Supplied records
·····
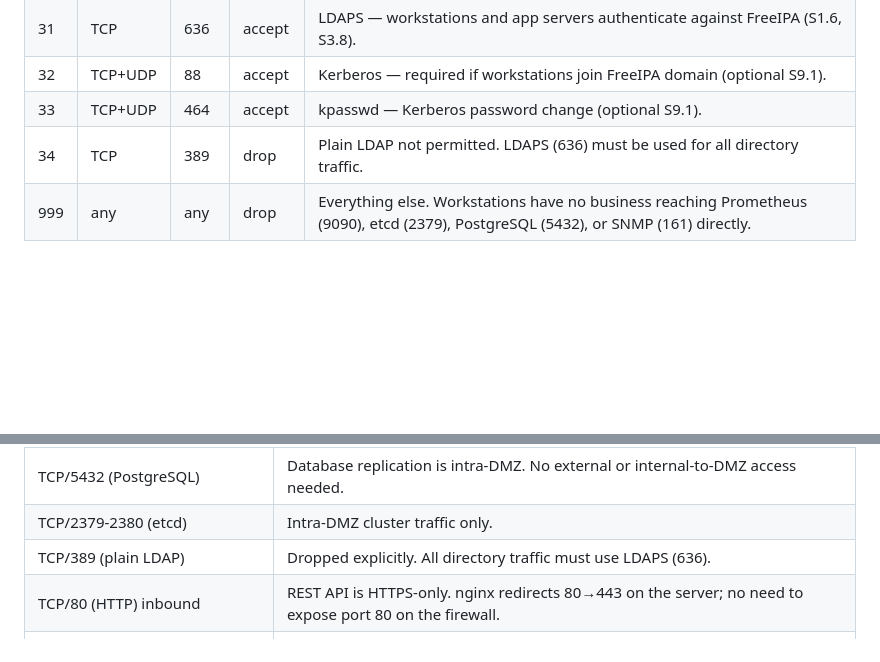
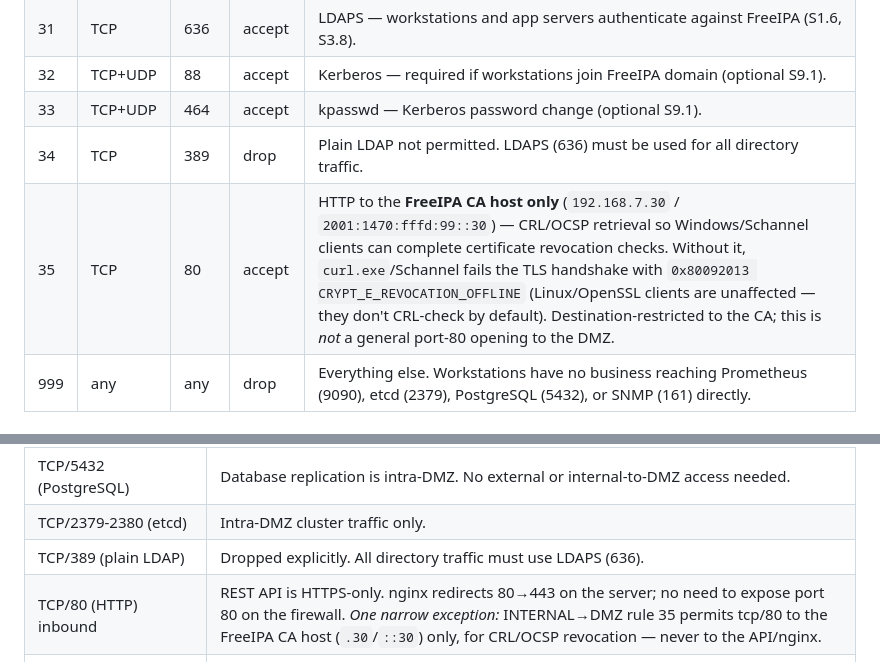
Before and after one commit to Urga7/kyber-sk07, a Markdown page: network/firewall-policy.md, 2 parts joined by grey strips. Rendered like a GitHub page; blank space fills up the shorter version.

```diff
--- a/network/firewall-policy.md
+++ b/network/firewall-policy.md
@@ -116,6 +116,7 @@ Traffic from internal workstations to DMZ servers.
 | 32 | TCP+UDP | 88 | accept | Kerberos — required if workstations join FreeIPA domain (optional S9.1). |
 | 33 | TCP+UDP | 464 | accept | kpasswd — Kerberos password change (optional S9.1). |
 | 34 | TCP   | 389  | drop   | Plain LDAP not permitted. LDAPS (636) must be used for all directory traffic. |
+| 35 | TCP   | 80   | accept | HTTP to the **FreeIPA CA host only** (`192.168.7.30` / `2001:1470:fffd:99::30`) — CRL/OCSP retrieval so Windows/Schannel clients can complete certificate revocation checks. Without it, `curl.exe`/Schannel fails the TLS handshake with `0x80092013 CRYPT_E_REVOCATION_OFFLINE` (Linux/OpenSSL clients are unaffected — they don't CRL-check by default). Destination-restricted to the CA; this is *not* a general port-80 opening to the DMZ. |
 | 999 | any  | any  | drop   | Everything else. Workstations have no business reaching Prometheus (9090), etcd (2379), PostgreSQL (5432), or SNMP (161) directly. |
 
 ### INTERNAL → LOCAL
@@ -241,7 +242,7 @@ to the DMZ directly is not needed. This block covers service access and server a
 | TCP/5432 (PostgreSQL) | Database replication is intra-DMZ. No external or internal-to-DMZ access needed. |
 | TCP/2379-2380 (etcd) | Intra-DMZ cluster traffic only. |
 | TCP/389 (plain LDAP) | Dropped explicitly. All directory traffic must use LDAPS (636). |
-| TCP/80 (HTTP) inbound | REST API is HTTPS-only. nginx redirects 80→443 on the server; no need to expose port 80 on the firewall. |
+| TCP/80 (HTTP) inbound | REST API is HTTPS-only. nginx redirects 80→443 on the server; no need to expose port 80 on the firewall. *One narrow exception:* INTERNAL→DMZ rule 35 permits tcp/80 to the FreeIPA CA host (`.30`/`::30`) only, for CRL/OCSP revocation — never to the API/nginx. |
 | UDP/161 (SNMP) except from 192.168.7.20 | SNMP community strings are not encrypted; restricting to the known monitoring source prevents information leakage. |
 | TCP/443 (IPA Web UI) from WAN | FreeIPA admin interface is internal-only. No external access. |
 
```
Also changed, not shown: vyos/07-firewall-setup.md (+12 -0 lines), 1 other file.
·····
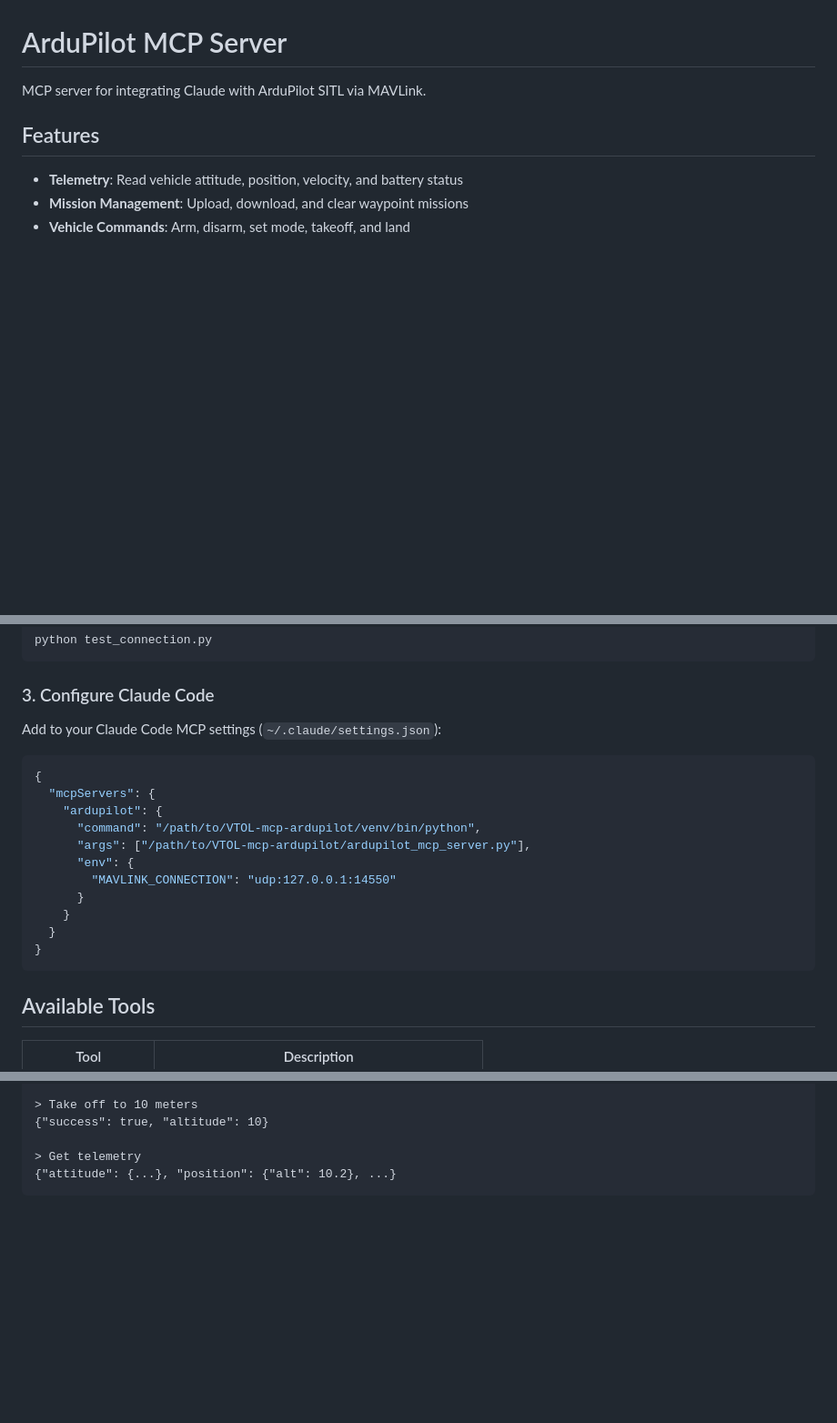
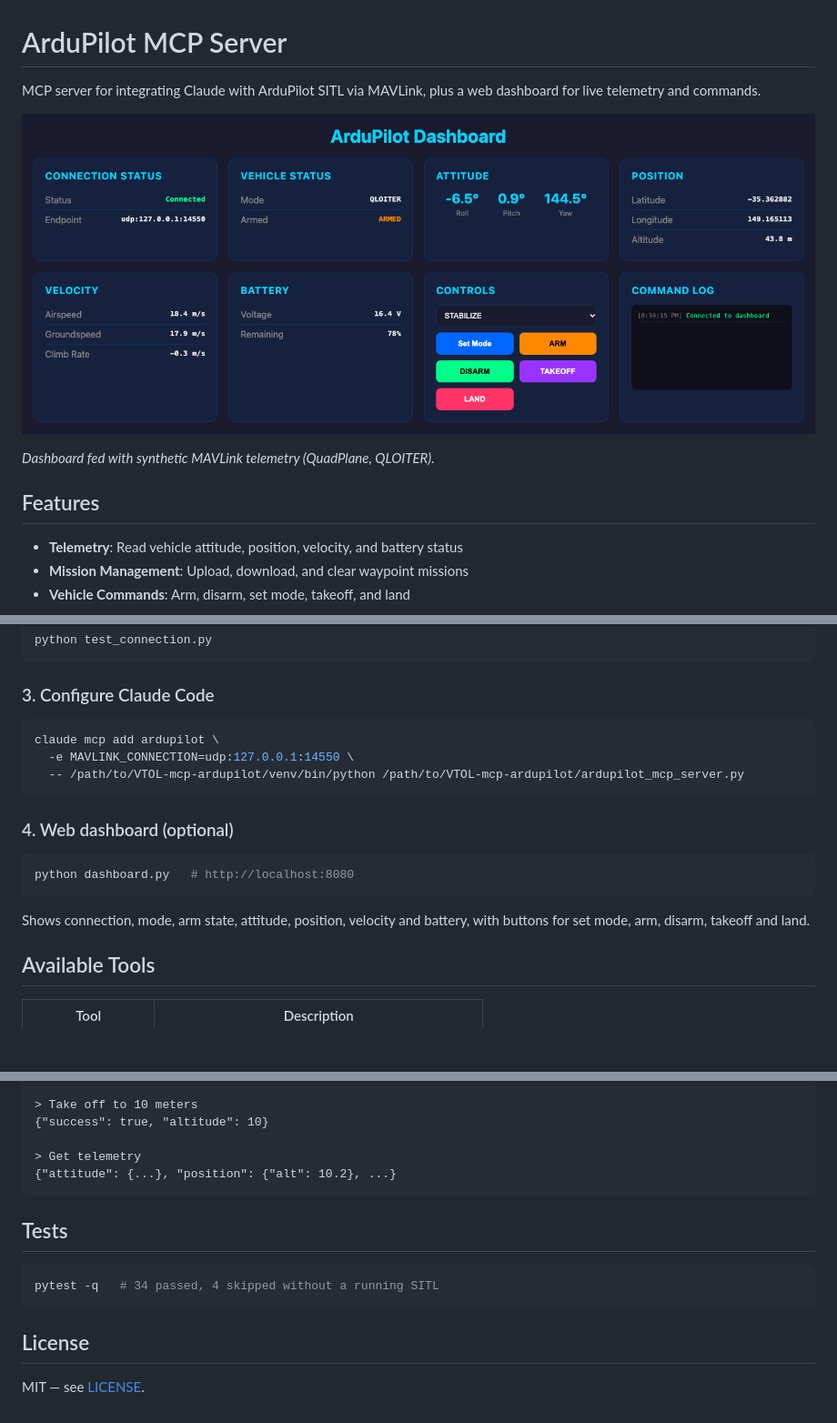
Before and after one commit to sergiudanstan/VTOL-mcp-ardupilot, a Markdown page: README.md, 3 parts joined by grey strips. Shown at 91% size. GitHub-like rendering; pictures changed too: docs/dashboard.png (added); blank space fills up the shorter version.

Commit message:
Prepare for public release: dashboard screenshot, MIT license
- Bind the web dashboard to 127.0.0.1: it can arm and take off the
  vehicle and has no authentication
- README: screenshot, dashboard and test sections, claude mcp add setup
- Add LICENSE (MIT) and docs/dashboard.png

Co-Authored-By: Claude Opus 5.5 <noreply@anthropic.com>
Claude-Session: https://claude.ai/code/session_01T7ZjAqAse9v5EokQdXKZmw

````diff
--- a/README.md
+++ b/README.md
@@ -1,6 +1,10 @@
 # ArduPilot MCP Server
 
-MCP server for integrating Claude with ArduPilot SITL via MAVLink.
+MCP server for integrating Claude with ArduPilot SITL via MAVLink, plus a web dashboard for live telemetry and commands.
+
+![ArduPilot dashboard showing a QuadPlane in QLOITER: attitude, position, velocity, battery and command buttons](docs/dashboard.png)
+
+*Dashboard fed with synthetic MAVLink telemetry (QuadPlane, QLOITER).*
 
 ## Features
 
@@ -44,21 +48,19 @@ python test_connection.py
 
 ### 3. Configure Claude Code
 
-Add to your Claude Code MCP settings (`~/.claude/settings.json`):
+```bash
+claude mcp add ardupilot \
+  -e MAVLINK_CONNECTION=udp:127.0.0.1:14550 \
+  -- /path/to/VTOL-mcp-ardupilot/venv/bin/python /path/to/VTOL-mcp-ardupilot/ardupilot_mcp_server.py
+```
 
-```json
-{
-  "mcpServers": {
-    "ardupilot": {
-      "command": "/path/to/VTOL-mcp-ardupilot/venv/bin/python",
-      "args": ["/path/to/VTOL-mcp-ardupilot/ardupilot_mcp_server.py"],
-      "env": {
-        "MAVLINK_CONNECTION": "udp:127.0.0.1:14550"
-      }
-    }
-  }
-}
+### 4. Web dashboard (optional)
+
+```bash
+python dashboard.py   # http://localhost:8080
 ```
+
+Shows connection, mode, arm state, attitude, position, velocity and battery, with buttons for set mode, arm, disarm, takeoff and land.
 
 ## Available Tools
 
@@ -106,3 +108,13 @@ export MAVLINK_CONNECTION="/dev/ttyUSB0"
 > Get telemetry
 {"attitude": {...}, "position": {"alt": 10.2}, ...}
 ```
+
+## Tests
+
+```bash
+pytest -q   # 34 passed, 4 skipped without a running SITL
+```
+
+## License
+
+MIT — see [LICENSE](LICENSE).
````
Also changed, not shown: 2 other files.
·····
Goal of the exercise
What lines in the material include the string "strips"? Pull each one out.

Reply to the task
Before and after one commit to Urga7/kyber-sk07, a Markdown page: network/firewall-policy.md, 2 parts joined by grey strips. Rendered like a GitHub page; blank space fills up the shorter version.
Before and after one commit to sergiudanstan/VTOL-mcp-ardupilot, a Markdown page: README.md, 3 parts joined by grey strips. Shown at 91% size. GitHub-like rendering; pictures changed too: docs/dashboard.png (added); blank space fills up the shorter version.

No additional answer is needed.